We can divide them into three groups. The first is the one that includes the Cactaceae of the desert (of the genera Mammillaria, Echinocereus and Rebutia), the desert cacti, which bloom in spring or summer unless they are exposed to too high temperatures in winter.
The second group is that of the succulent ground cover and climbing plants, appreciated for the particularly suggestive flowering. The easiest to find (and grow) are Lampranthus, Crassula and Ceropegia.
Third, the dwarf Succulents: small and delicate, they are particularly "demanding" and it is difficult to make them bloom. Among these are the Lithops, known as "living stones" and those of the genus Conophytum, with yellow or pink autumn flowers.
Among the succulent plants that resist even at low temperatures and which can therefore be kept in the garden are the Semperiverum: a dozen species belonging to the Crassulacee family, recognizable by the dense small fleshy rosettes, with triangular and pointed leaves.

The most important thing for the care of succulents is planting.

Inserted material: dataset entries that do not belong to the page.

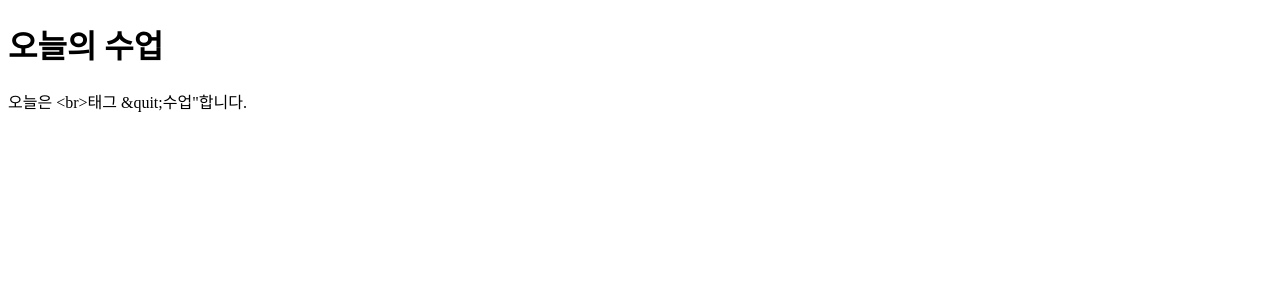
Repository: Chun0903/classStudy_github.io
Page: client/ClientTest/WebContent/ex03_basic.html
The author's editor kept a copy of each file at every save. The page is drawn from the files as they stood at one save, then again after the next save.
The browser window is 1280 px wide. The pictures show the whole page.

Above is the page before, as saved 2020-06-18 06:22:20.

### client/ClientTest/WebContent/ex03_basic.html
<!DOCTYPE html>
<html>
<head>
<meta charset="UTF-8">
<title>Insert title here</title>
</head>
<body>

	<!--

		클라이언트 측 프로그래밍, Client-side Programming
		프론트엔드 프로그래밍, Front-end Programming
		- 브라우저에서 동작하는 언어(기술)
		1. HTML
			- 역할 :출력 내용을 만든다.
		2. CSS
			- 역할: 1번 결과물 + 서식을 적용한다.
		3. JavaScript
			- 역할: 1번 or 2번 결과물 + 프로그램을 적용한다.

		서버 측 프로그래밍, Server-side Programming
		백엔드 프로그래밍, Back-end Programming
		1. 자바
		2. 오라클
		3. JDBC
		4. Servlet/JSP/Spring/MyBatis

		풀스택 개발자(Full Stack 개발자)

		HTML 구성 요소
		1. 태그(Tag), 엘리먼트(Element)
			- 예약어를 <>로 묶어 놓은 요소
			- HTML 명령어
			- 문서의 골격 형성 (요소 배치 + 레이아웃)
				a. 의미상 골격
				b. 출력상 골격
			A. 태그의 표현 형식
				a. <태그명></태그명>
					- <태그명> : 시작 태그
					- </태그명> : 끝 태그
					- 자신의 영역을 가진다.({} 역할)
				b. <태그명> or <태그명 />
					- 빈태그,단독태그, Empty Element, Empty Tag
					- 자신의 영역을 가지지 않는다.

			B. 태그 내용의 형식, Content Type
			 	- <시작태그>내용물</끝태그>
			 	- a. 자식태그
			 		- 또 다른 태그만 내용물로 가질 수 있다.
			 		- <a>
			 			<b>
			 			</b>
			 		  </a>
					 ex) <html>

			 	- b. PCDATA(=문자열)
			 		- <시작태그>문자열</끝태그>
			 		- 문자열만 가질 수 있다.
			 		- 자식 태그는 가질 수 없다.
			 		ex) <title>

			 	- c. Empty
			 		- 아무것도 가질 수 없다.
			 		- <시작태그></끝태그>
			 		- 단독태그, 빈태그

			 	- d. Mixed
					- a + b + c 자유롭게 가질 수 있다.
					- HTML의 태그는 이 타입이 가장 많다.
					ex) <body>

		2. 속성(Attribute)
			- 태그의 성질을 정의하는 역할
			- 태그가 가지는 데이터의 한 종류
			- 속성이 가지느 데이터(CDATA)
			- 표기법
				a. <시작태그 속성명="값"></시작태그>
				b. <시작태그 속성명 ='갑'></시작태그>
				c. <시작태그 속성명=값></시작태그> //사용 금지!
					<시작태그 속성명="a">
					<시작태그 속성명="b">
					<시작태그 속성명="a b">
				d. <시작태그 속성명="값" 속성명="값" 속성명="값"></시작태그>
				e. <단독태그 속성명="값"></시작태그>
				f. <단독태그 속성명 ='갑'></시작태그>

		3. 텍스트(PCDATA, Parsed Character Data)
			- 태그가 가지는 데이터의 한 종류
			- 역할: 화면에 출력되는 데이터

		4. 엔티티(Entity)
			- 미리 정해져있는 표기법을 사용해서 브라우저가 약속된 출력 내용으로 바꿔서 출력하는 구성요소
			- Built-in Entity
			- &엔티티명;
			- &nbsp; > 공백
			- &lt;
			- &gt;
			- &quot;
			- &apos;
			- &amp;

		5. 주석(Comment)
		6. 선언문(Declaration)
		7. 외부 요쇼
		8. 등등

	-->

	<h1>오늘의 수업</h1>

	<p>오늘은 &lt;br&gt;태그 &quit;수업"합니다.</p>

</body>
</html>

After the next save:
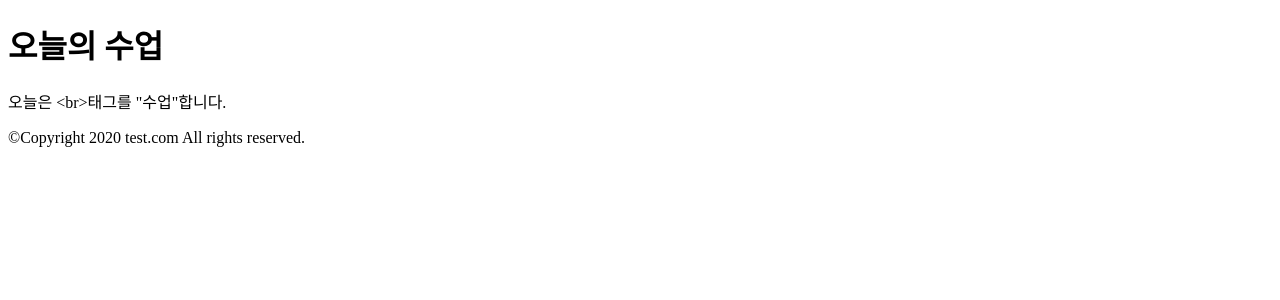
Saved 110 s later.
--- a/client/ClientTest/WebContent/ex03_basic.html
+++ b/client/ClientTest/WebContent/ex03_basic.html
@@ -108,7 +108,9 @@
 
 	<h1>오늘의 수업</h1>
 
-	<p>오늘은 &lt;br&gt;태그 &quit;수업"합니다.</p>
+	<p>오늘은 &lt;br&gt;태그를  &quot;수업"합니다.</p>
+
+	<p>&copy;Copyright 2020 test.com All rights reserved.</p>
 
 </body>
 </html>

Here are some tips:
-Choose a sunny and frost-free place on a well-draining soil or compost.
- place them in beds raised at least 25 cm from the ground, formed by a gravel base and a draining compost and placed in a sunny place, with a minimum temperature of 5 °, as they need good drainage. The flowerbeds must be slightly inclined on a gravel or shards base, which must be at least one third of the total height of the flower bed.
- in general, to develop succulent plants, they require heat, lots of light and good ventilation.
- in order not to make them die, they should be placed in a protected environment, a greenhouse or a winter garden. Here you can control temperature, light, water and humidity, and set the ideal conditions for them to survive during the cold season
- most of the succulent plants prefer full sun, but some like the filtered shade. The maximum daytime temperature in spring-summer should not exceed 27-30 °, while the nighttime temperature should be between 13 and 19 °. Some tropical species need instead more heat, with the minimum not less than 13-19 °.